── Records for the task

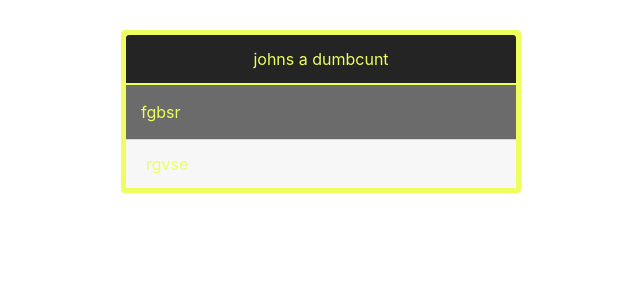
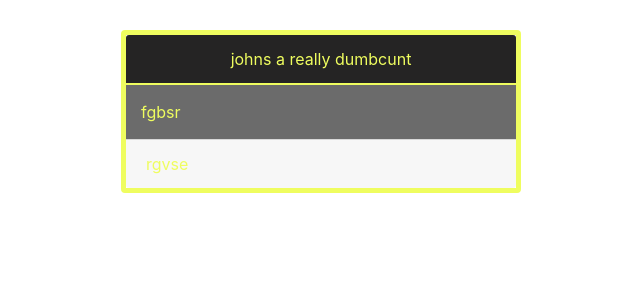
Before and after one commit to ilovecocolade/TuDu_prototype, a Django app: page /test/ in a window 1280 px wide. Shown: the part 50-350 px from the top of the page, without its empty margins (71-711 px from the left). Run offline with Django 3.2, Linux system fonts and the light colour scheme; some libraries are stand-ins or nearby versions.

Commit message:
Update test.html

```diff
--- a/main/templates/main/test.html
+++ b/main/templates/main/test.html
@@ -6,7 +6,7 @@
 
 <div class="card">
     <div class="card-header">
-        johns a dumbcunt
+        johns a really dumbcunt
     </div>
     <div class="card-body">
         fgbsr
```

────

Description of the task: Return the listing above word for word. Keep the images out.

Answer space:
Before and after one commit to ilovecocolade/TuDu_prototype, a Django app: page /test/ in a window 1280 px wide. Shown: the part 50-350 px from the top of the page, without its empty margins (71-711 px from the left). Run offline with Django 3.2, Linux system fonts and the light colour scheme; some libraries are stand-ins or nearby versions.

Commit message:
Update test.html

```diff
--- a/main/templates/main/test.html
+++ b/main/templates/main/test.html
@@ -6,7 +6,7 @@
 
 <div class="card">
     <div class="card-header">
-        johns a dumbcunt
+        johns a really dumbcunt
     </div>
     <div class="card-body">
         fgbsr
```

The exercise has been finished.